Three Republican senators crossed the aisle Tuesday to help defeat a Pennsylvania resolution that sought to define marriage as a heterosexual union in the state constitution.

The 8-to-6 vote in favor of tabling the measure in the Republican-controlled Senate Judiciary Committee leaves the joint resolution on limited life support.

Senator John H. Eichelberger, Jr. first announced he would sponsor the resolution in May of last year but postponed its introduction until January due to the economy, the conservative lawmaker said.

Eichelberger's resolution would insert the following language into the state constitution: “Only a union of one man and one woman shall be valid and recognized as a marriage in this Commonwealth.”

But three Republican and five Democratic lawmakers disagreed.
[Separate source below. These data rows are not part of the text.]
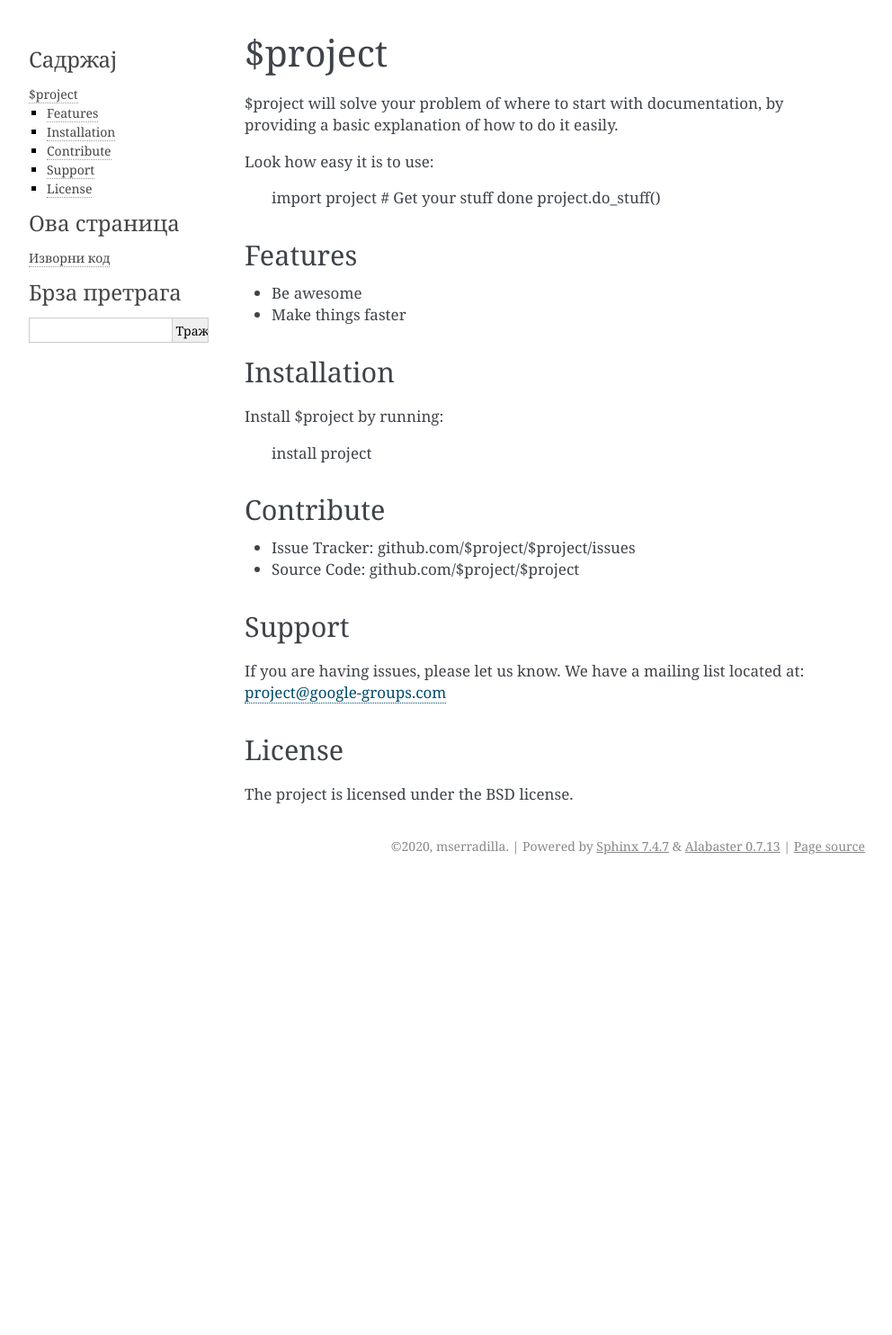
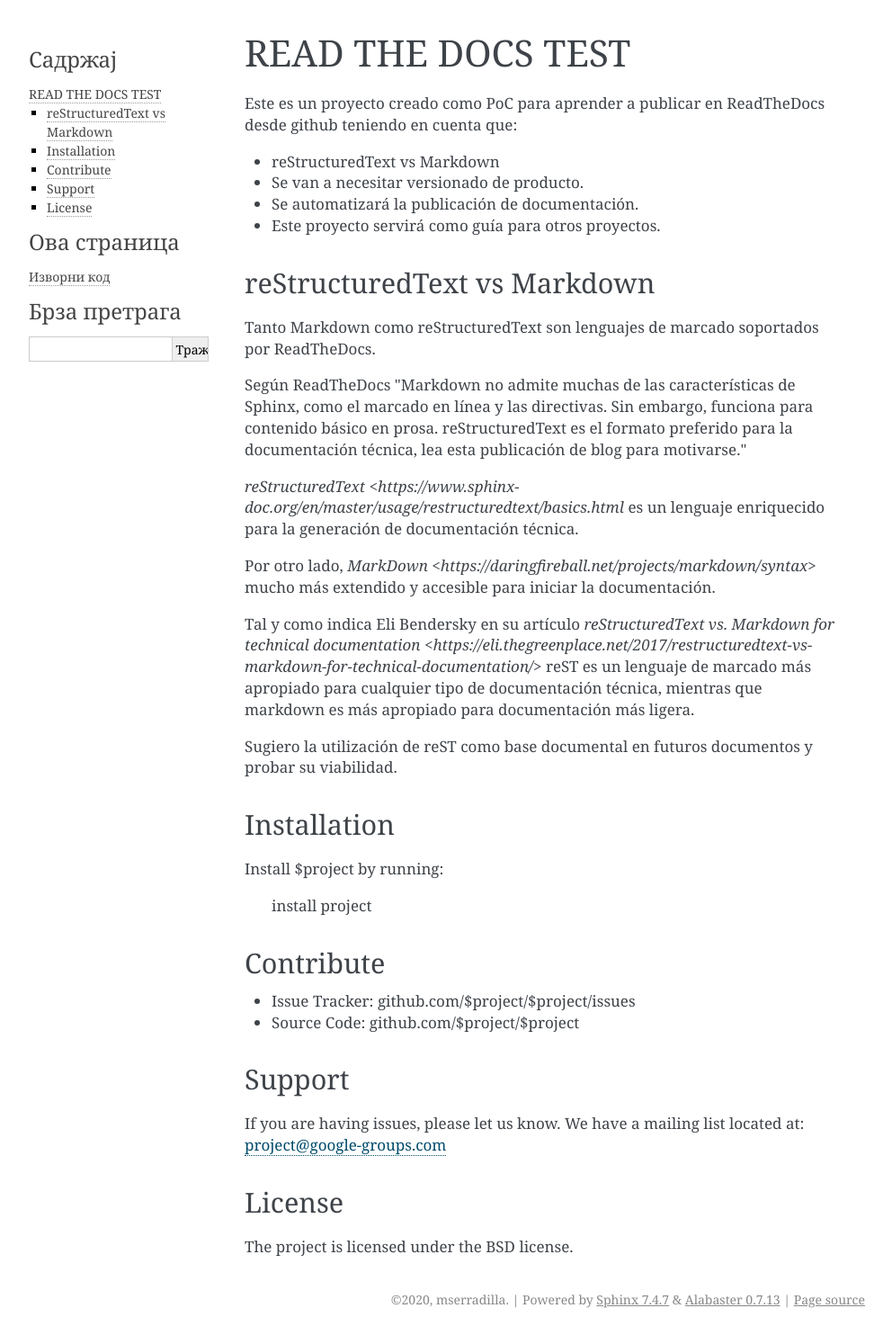
Before and after one commit to mserradilla/read-the-docs-test, a Sphinx documentation site: the page built from source/index.rst, in a window 1280 px wide. Shown: the whole page at 90% size, without its empty margins (148-1140 px from the left). Built offline with Sphinx 7.4.7, drawn with Linux system fonts in a browser that asks for light colours; before the commit the page ends 980 px from its top, so only the background shows below that.

Commit message:
Adding changes in the index documentation.

```diff
--- a/source/index.rst
+++ b/source/index.rst
@@ -1,20 +1,27 @@
-$project
-========
+READ THE DOCS TEST
+==================
 
-$project will solve your problem of where to start with documentation,
-by providing a basic explanation of how to do it easily.
+Este es un proyecto creado como PoC para aprender a publicar en ReadTheDocs desde github teniendo en cuenta que:
 
-Look how easy it is to use:
+* reStructuredText vs Markdown
+* Se van a necesitar versionado de producto.
+* Se automatizará la publicación de documentación.
+* Este proyecto servirá como guía para otros proyectos.
 
-    import project
-    # Get your stuff done
-    project.do_stuff()
+reStructuredText vs Markdown
+----------------------------
 
-Features
---------
+Tanto Markdown como reStructuredText son lenguajes de marcado soportados por ReadTheDocs.
 
-- Be awesome
-- Make things faster
+Según ReadTheDocs "Markdown no admite muchas de las características de Sphinx, como el marcado en línea y las directivas. Sin embargo, funciona para contenido básico en prosa. reStructuredText es el formato preferido para la documentación técnica, lea esta publicación de blog para motivarse."
+
+`reStructuredText <https://www.sphinx-doc.org/en/master/usage/restructuredtext/basics.html` es un lenguaje enriquecido para la generación de documentación técnica.
+
+Por otro lado, `MarkDown <https://daringfireball.net/projects/markdown/syntax>` mucho más extendido y accesible para iniciar la documentación.
+
+Tal y como indica Eli Bendersky en su artículo `reStructuredText vs. Markdown for technical documentation <https://eli.thegreenplace.net/2017/restructuredtext-vs-markdown-for-technical-documentation/>` reST es un lenguaje de marcado más apropiado para cualquier tipo de documentación técnica, mientras que markdown es más apropiado para documentación más ligera.
+
+Sugiero la utilización de reST como base documental en futuros documentos y probar su viabilidad.
 
 Installation
 ------------
```
Also changed, not shown: README.md (+6 -0 lines), 9 other files.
Joining all the committee's Democrats in killing the resolution were Republicans Pat Browne, Jane Earll and Mary Jo White.
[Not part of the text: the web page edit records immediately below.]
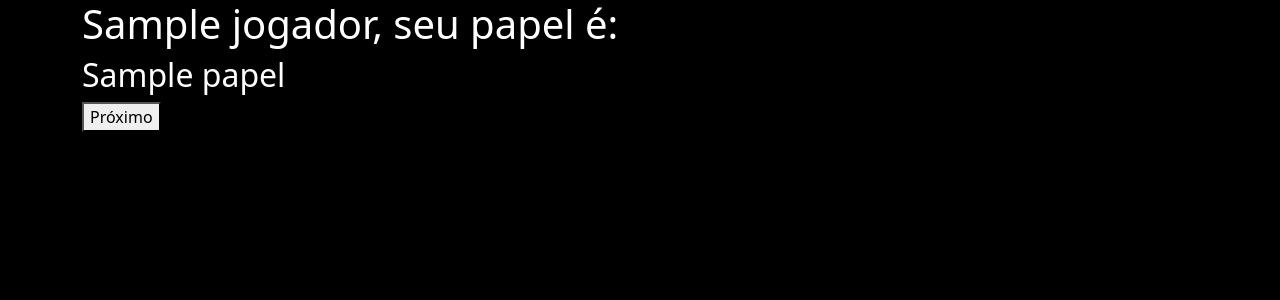
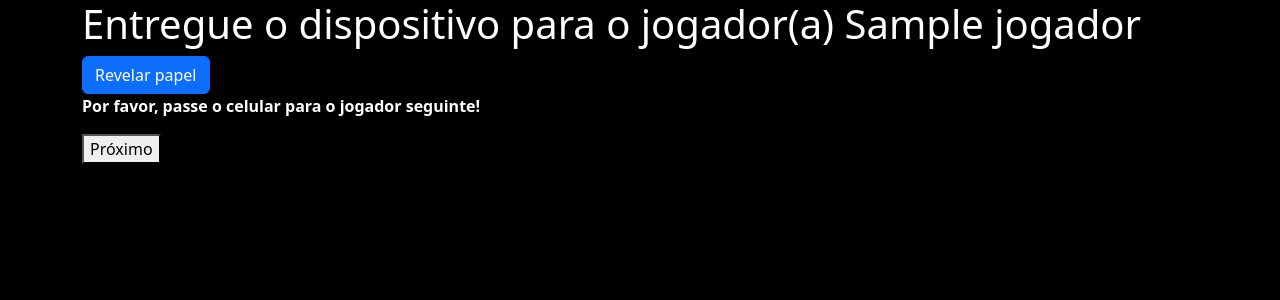
Before and after one commit to Samuel-fernandesf/Jogo-Lobisomem, a Flask app: template app/templates/mostrar_papel.html in a window 1280 px wide. Shown: the top 300 px of the page. Run offline with Flask 3, Linux system fonts and the light colour scheme; the template is opened without the code that fills it: most values are stand-ins (such as "Sample title", 1, 10 or a date in 2020); parts of the project's set-up code (start-up, migrations or seed data) failed here and were passed over.

Commit message:
Deletar usuário por sessão | Privacidade do papel do jogador

```diff
--- a/app/templates/mostrar_papel.html
+++ b/app/templates/mostrar_papel.html
@@ -6,15 +6,43 @@
     <link href="https://cdn.jsdelivr.net/npm/bootstrap@5.3.3/dist/css/bootstrap.min.css" rel="stylesheet" integrity="sha384-QWTKZyjpPEjISv5WaRU9OFeRpok6YctnYmDr5pNlyT2bRjXh0JMhjY6hW+ALEwIH" crossorigin="anonymous">
     <link rel="stylesheet" href="{{ url_for('static', filename='estilos/jogo.css') }}">
     <title>Seu Papel</title>
+    <style>
+        #papel {
+            display: none;
+        }
+    </style>
 </head>
 <body>
+
     <div class="container">
-        <h1>{{ jogador }}, seu papel é:</h1>
-        <h2>{{ papel }}</h2>
+        <h1>Entregue o dispositivo para o jogador(a) {{ jogador }}</h1>
+
         <form method="POST">
-            <button type="submit">Próximo</button>
+            <button type="button" class="btn btn-primary" id="revelar-papel">Revelar papel</button>
         </form>
+
+        <div id="papel" class="mt-4">
+            <h2>Seu papel é: {{ papel }}</h2>
+        </div>
+
+        <div id="mensagem" class="mb-4">
+            <p><strong>Por favor, passe o celular para o jogador seguinte!</strong></p>
+            <form method="POST">
+                <button type="submit">Próximo</button>
+            </form>
+        </div>
     </div>
+
     <script src="https://cdn.jsdelivr.net/npm/bootstrap@5.3.3/dist/js/bootstrap.bundle.min.js" integrity="sha384-YvpcrYf0tY3lHB60NNkmXc5s9fDVZLESaAA55NDzOxhy9GkcIdslK1eN7N6jIeHz" crossorigin="anonymous"></script>
 </body>
 </html>
+
+
+<script src="https://cdn.jsdelivr.net/npm/bootstrap@5.3.3/dist/js/bootstrap.bundle.min.js" integrity="sha384-YvpcrYf0tY3lHB60NNkmXc5s9fDVZLESaAA55NDzOxhy9GkcIdslK1eN7N6jIeHz" crossorigin="anonymous"></script>
+
+<script>
+    document.getElementById('revelar-papel').addEventListener('click', function() {
+        // Exibe o papel de forma repentina
+        document.getElementById('papel').style.display = 'block';
+    });
+</script>
```
Also changed, not shown: app/routes/form.py (+8 -12 lines), app/templates/jogo_form.html (+4 -5 lines).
Keystone Progress, a group that opposed the measure, claimed victory after the vote.

“We should celebrate, but we need to remain vigilant,” Michael Morrill said on the group's blog. “It is unlikely, but it is possible that the bill could come to life again.”
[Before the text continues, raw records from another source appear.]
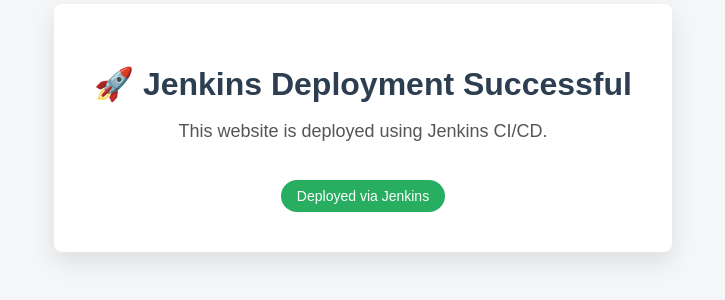
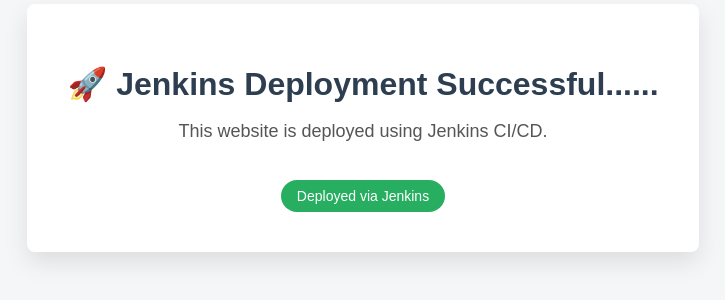
Before and after one commit to Ashu6605/my-demo, a plain HTML site: page index.html in a window 1280 px wide. Shown: the part 272-572 px from the top of the page, without its empty margins (277-1002 px from the left). Drawn offline with Linux system fonts and the light colour scheme.

Commit message:
Update index.html

```diff
--- a/index.html
+++ b/index.html
@@ -52,7 +52,7 @@
 <body>
   <div class="container">
     <div class="card">
-      <h1>🚀 Jenkins Deployment Successful</h1>
+      <h1>🚀 Jenkins Deployment Successful......</h1>
       <p>This website is deployed using Jenkins CI/CD.</p>
       <div class="badge">Deployed via Jenkins</div>
     </div>
```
The group said its members responded to a call to action with over 120,000 emails and thousands more calls and letters urging committee members to reject the measure.

Pennsylvania voters – like much of the country – are clearly divided on the issue. According to a June, 2009 Franklin & Marshall statewide poll, 48% of respondents support defining marriage as a heterosexual union in the state constitution, while 46% said they were opposed. However, a majority of voters (58%) support civil unions for gay and lesbian couples.

Currently, Pennsylvania bans gay marriage by law, which anti-gay marriage foes say leaves the law vulnerable to being overturned by a judge.